The above-mentioned influence came mainly from Tolkien’s The Lord of the Rings, but before the epic was a children’s story about a hobbit who reluctantly went on an adventure. The Hobbit, or There and Back Again followed Bilbo Baggins as he gets manipulated into joining thirteen dwarves in a quest to recover their homeland. Along the way, Bilbo discovers that he is more than what he appears to be, outwits trolls, and wins a game of riddles, and finds a magical ring. Middle Earth is presented as both being wondrous and dangerous.
After the success of his Lord of the Rings, Peter Jackson was signed on to produce an adaptation of The Hobbit. Originally to be done as one movie, the script grew to the point where two, then three movies would have to be made. The Hobbit: An Unexpected Journey was filmed in 3D at 48 frames per second, double the usual frame rate, though standard viewing was also released.
The new Hobbit does its best to stay close to the original story. Some characters from Lord of the Rings make cameos, particularly during the framing sequence.* CGI is evident, but not blatant. Care was taken to make sure each dwarf had an unique appearance. Magic is treated as wondrous and dangerous. The whimsy from The Hobbit, or There and Back Again is kept and is welcome at a time where most fantasies have gone dark and gritty. The story is treated as a personal one for Bilbo instead of the epic that the Lord of the Rings movies were.
However, some characters and scenes were added. A meeting between Gandalf, Saruman, and Galadriel that helps relate where The Hobbit stands relative to Lord of the Rings was never in the novel, with both Saruman and Galadriel being imports to the movie. Similarly, the framing device at the start of the film is set at the beginning of Fellowship of the Rings. The additions are understandable; tying the movie into the previous LotR trilogy enhances continuity, and having a movie without a woman in it is unthinkable to studios today.
Fans were already muttering about the novel being turned into a trilogy. Breaking the story into three parts, however, is one of the best ways to ensure that very little gets cut; the only other option is to turn the novel into a television mini-series.

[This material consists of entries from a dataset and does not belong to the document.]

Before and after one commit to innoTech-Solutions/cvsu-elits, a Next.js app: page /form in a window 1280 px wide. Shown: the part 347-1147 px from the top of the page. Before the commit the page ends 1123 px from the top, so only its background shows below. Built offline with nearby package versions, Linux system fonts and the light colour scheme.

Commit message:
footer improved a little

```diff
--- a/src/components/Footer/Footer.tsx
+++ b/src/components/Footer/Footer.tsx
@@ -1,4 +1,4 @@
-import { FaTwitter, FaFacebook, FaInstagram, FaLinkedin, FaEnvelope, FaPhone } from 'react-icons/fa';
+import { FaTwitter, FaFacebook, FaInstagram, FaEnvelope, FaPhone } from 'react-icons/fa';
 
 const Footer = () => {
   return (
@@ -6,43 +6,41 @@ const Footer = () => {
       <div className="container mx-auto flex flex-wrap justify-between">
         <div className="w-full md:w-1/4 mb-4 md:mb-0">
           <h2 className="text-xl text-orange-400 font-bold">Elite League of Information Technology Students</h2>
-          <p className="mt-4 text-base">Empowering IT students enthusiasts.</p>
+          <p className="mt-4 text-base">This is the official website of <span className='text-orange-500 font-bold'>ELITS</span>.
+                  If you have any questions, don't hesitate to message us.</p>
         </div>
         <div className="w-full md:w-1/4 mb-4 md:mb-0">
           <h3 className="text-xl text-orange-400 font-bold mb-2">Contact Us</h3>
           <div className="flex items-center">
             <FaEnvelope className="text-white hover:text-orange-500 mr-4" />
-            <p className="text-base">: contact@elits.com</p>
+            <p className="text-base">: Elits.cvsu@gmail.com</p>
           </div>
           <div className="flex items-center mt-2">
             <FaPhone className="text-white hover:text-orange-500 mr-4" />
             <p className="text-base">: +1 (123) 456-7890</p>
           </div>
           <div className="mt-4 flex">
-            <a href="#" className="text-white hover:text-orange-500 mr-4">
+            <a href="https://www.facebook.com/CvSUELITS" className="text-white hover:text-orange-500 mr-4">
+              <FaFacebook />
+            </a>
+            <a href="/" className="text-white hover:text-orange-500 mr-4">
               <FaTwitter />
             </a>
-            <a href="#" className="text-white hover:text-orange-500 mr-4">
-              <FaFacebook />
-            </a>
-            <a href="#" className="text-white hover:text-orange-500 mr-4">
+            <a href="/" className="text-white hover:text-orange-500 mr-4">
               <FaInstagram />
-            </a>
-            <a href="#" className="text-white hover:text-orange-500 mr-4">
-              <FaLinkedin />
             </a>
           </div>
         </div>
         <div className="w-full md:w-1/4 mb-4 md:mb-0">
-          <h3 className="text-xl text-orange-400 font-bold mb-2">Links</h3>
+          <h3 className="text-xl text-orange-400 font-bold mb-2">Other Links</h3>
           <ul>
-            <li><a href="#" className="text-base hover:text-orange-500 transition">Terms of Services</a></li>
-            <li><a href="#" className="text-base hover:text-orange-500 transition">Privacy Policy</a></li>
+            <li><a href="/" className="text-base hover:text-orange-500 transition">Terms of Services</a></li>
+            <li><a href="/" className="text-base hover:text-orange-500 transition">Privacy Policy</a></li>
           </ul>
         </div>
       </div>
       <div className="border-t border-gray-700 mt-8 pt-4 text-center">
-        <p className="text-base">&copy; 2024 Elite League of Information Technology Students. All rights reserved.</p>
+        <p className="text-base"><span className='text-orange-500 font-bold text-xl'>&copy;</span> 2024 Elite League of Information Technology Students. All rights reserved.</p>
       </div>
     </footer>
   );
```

Television, though, doesn’t get the budget needed to do all the special effects or get the cast.
Ultimately, this is the best live-action adaptation possible with current technologies and will be enough for the casual fan and the fan drawn in by the Lord of the Rings movies, but will still leave hardcore fans of the original story cold.
Next time, continuing the Avengers Adaptation.
* It appears that Jackson is assuming that people have seen /Lord of the Rings/ but haven’t read The Hobbit.